It seems that Brown is resting on his previous success. You decide.

2 of 2 people found this review helpful

  • Overall
  • Bob
  • North Lauderdale, FL, United States
  • 10-26-09

A great read, but for a narrow audience

I can understand why there are such diverse views on this book. I'm also glad I took the time to read a bunch of reviews on here.

It very much reminded me of my childhood, upbringing and philosophies.

If you are expecting a plot like The Divenchi Code has, you won't find it here. This is more of a historical and philosophical narrative in story
format. If you are interested in ancient mysticism, and thoughts of how it ties into religion, you'll love this. I found it compelling and hard to put down. I read it in two days and thoroughly enjoyed every minute.

10 of 13 people found this review helpful

  • Overall
  • Denny
  • sandy, UT, United States
  • 09-30-09

What a disappointment

Don't waste your credit. Most of the reviews I read were spot on. Implausible, predictable, too long. The characters were awful, even Robert L. I was actually relieved when the narrator finally reached the epiloge. I'm not even sure why I finished the book, it was a painful listen at times.

10 of 13 people found this review helpful

  • Overall

Classic or Typical

Depending upon your view, this was either "classic" Dan Brown or "Typical" Dan Brown. Being a fan, I will say "classic", but definately not the best of Brown.

Robert Langdon was once again, after an early morning call, running around a large city with a beautiful, very smart, scientist; being chased by the authorities, and a scary, extremely creepy bad guy. Of course Robert has to decode something to save a life and once again it all has religious overtones. (Okay, overtones is an understatement.)

There were plot twists that I saw coming and a couple that caught me off guard.
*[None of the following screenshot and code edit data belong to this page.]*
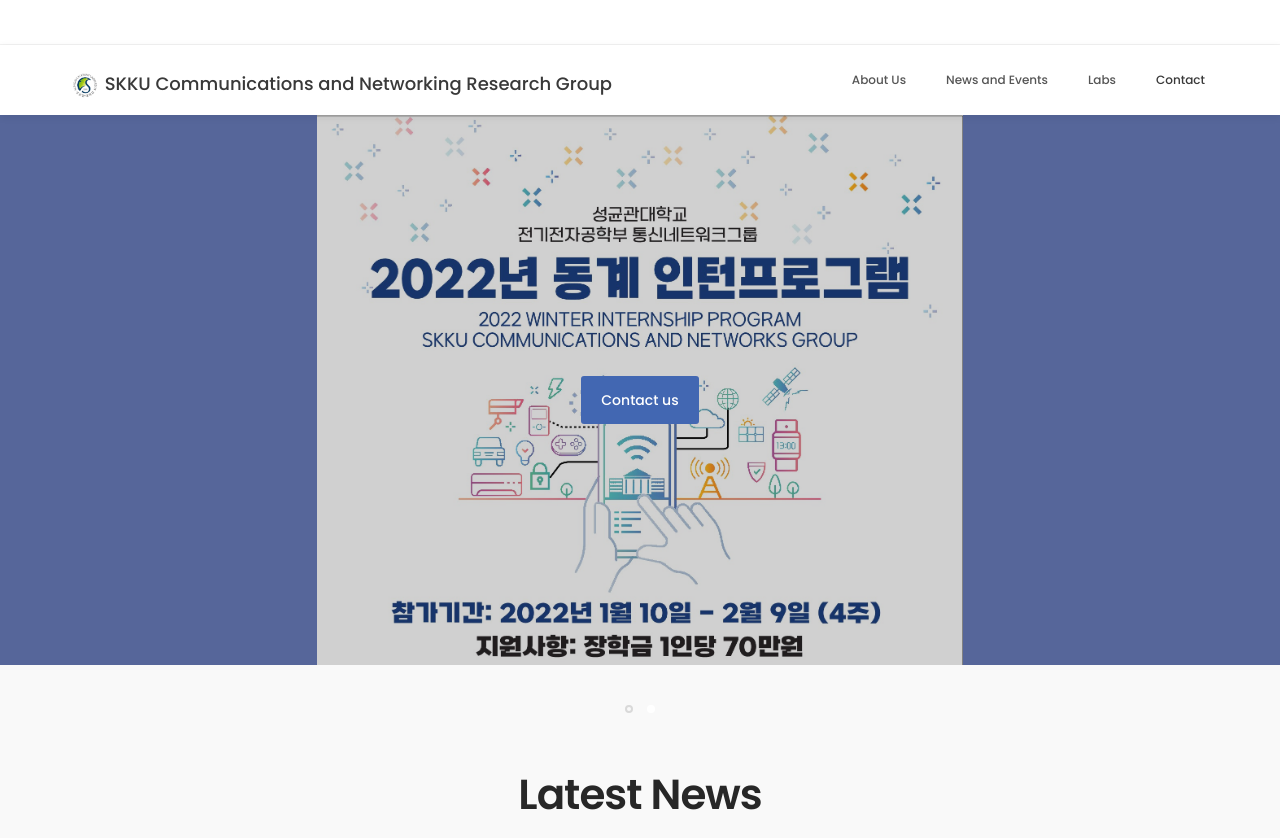
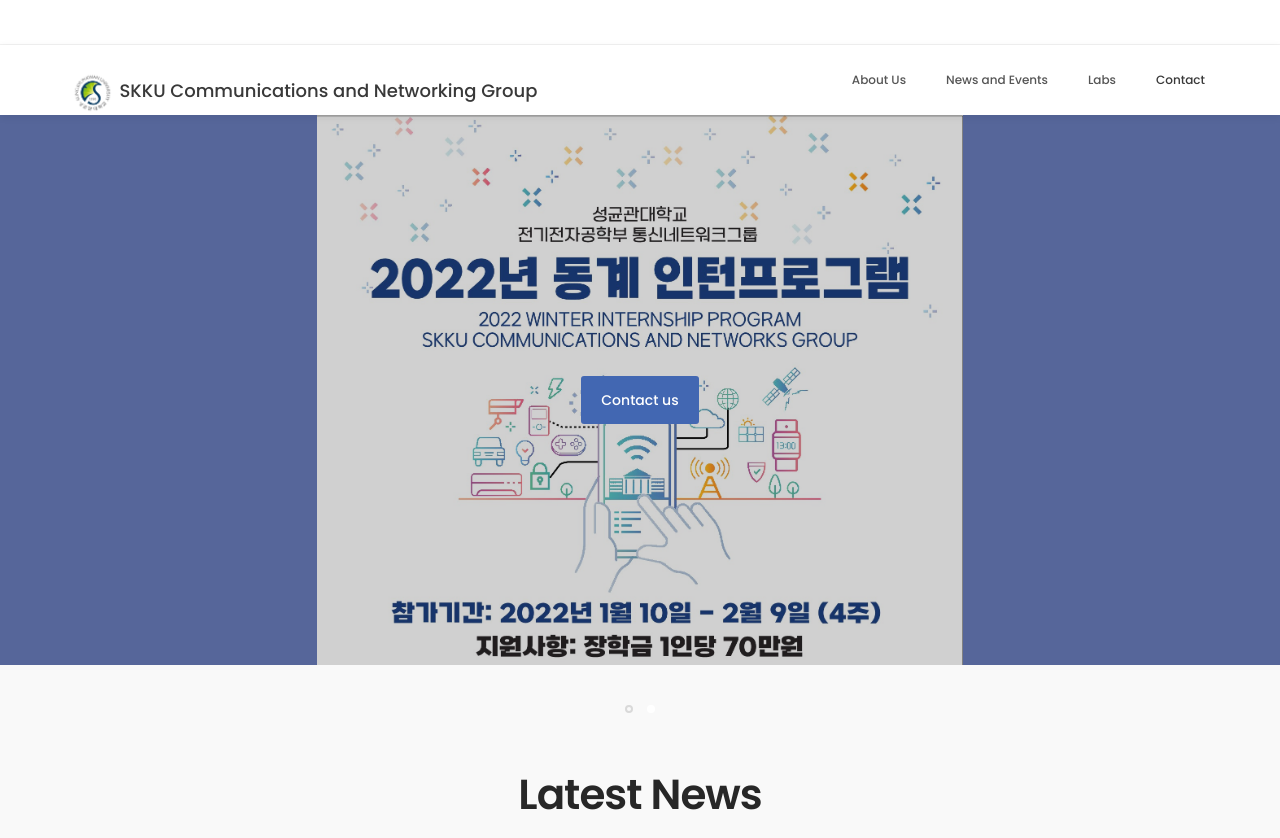
Before and after one commit to maidang-ee/SKKU-CNG.github.io, a plain HTML site: page index.html in a window 1280 px wide. Shown: the top 838 px of the page. Drawn offline with Linux system fonts and the light colour scheme; files whose address does not match are found by name.

Commit message:
Update index.html

```diff
--- a/index.html
+++ b/index.html
@@ -91,9 +91,9 @@
             <img
               src="images/logo.jfif"
               alt=""
-              style="display: inline-block; width: 30px; height: 30px"
+              style="display: inline-block; width: 3wv; height: 3.5vw"
             />
-            SKKU Communications and Networking Research Group</a
+            SKKU Communications and Networking Group</a
           >
         </div>
 
```
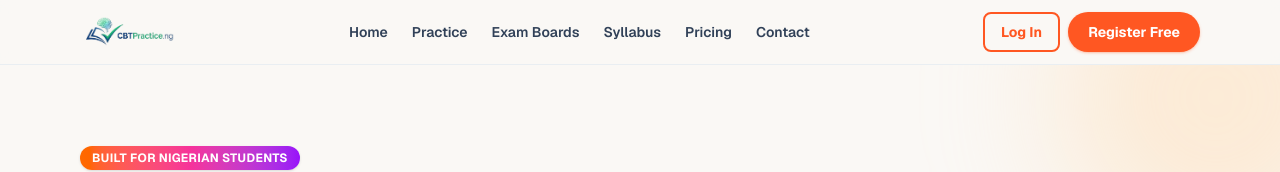
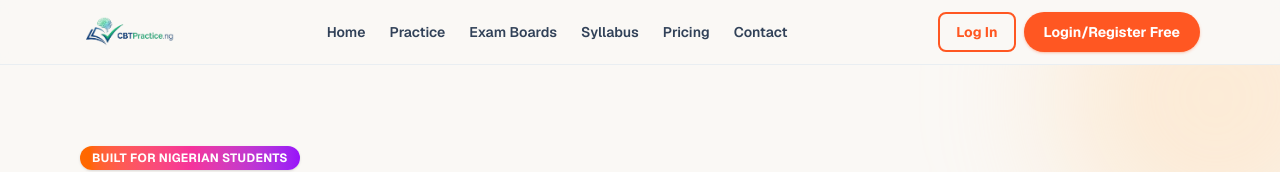
Before and after one commit to bamiche95/jambito, a Next.js app: page / in a window 1280 px wide. Shown: the top 172 px of the page. Built offline with nearby package versions, Linux system fonts and the light colour scheme; no server answers; the database is empty.

Commit message:
feat: update button text to clarify login and registration options

```diff
--- a/components/AuthButton.tsx
+++ b/components/AuthButton.tsx
@@ -110,7 +110,7 @@ export default function AuthButton() {
           }}
           className="rounded-full bg-brand-orange px-3.5 py-2 text-xs font-bold text-white shadow-sm shadow-brand-orange/30 transition hover:bg-[#E64A19] active:scale-[0.98] md:px-5 md:py-2.5 md:text-sm"
         >
-          Register Free
+          Login/Register Free
         </button>
       </div>
       <AuthModal
```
All in all, I did enjoyed the ride. But, as others have said, once the ride was over, it just kept going! Not only did the ending go on too long, but the behavior was not believable. All the people involved had just been through a harrowing, intense experience - The emotions or lack of, did not ring true.
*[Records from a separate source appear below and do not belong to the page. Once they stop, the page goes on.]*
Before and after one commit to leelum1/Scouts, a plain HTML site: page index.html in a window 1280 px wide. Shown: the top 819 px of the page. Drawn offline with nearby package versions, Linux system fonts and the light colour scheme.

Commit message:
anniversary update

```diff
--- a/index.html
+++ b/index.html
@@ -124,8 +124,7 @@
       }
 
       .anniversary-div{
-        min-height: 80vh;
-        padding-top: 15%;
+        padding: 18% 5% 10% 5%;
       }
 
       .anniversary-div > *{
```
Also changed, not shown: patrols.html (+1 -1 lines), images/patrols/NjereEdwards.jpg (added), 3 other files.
17 of 23 people found this review helpful

  • Overall
  • Performance
  • Story
  • C. Telfair
  • Shepherdstown, WV, United States
  • 06-26-12
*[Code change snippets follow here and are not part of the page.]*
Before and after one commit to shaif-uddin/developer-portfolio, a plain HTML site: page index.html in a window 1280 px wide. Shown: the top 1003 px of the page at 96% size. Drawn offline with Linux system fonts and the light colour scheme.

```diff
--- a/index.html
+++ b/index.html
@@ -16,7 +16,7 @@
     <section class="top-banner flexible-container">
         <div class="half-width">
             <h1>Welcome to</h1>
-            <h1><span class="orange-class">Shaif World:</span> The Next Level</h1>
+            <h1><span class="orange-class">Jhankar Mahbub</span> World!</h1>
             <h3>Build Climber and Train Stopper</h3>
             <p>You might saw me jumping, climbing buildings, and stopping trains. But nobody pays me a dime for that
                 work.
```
Do Not Go There!

Please do yourself a favor and skip this. I rather enjoyed reading the books "DaVinci Code" and "Angels and Demons", but these books do not transfer well to audio. Endless, endless mediocre (and that's being kind) language! All Brown's weaknesses are amplified in audio (if you will!)
I'm not an anti-Brown snob, but there are so many better thrillers to listen to!

4 of 5 people found this review helpful

  • Overall
  • Julia
  • Chicago, IL, USA
  • 12-14-09

Better than other Langdon books

As long as you take Dan Brown at face value - you will enjoy this book. Too many times, Brown gets criticized for his writing - whether it's historical inaccuracies or similar plot lines or political/religious incorrectness. I think sometimes people forget that he writes FICTION for ENTERTAINMENT purposes. If you keep that in mind, and can suspend your disbelief of certain plot manipulations and the like, this book is highly entertaining. It was fast paced, and I always like that his novels happen in "real time" with the reader being able to see the perspectives of various characters about the exact same event. I don't think this one was as predictable as his other Langdon books, although it does follow the same pattern. I was a bit disappointed with the ending, but the rest of the book made it a worthwhile listen.

4 of 5 people found this review helpful

  • Overall


Well, those are 18 hours of my life I'll never get back. That is one awful book. Overwritten, stuffed with all the usual Dan Brown nonsense. It's exactly like his previous works, except this one takes place in one night in Washington DC. I recommend you stay as far away as possible.

On the other hand, the narration is pretty good.

4 of 5 people found this review helpful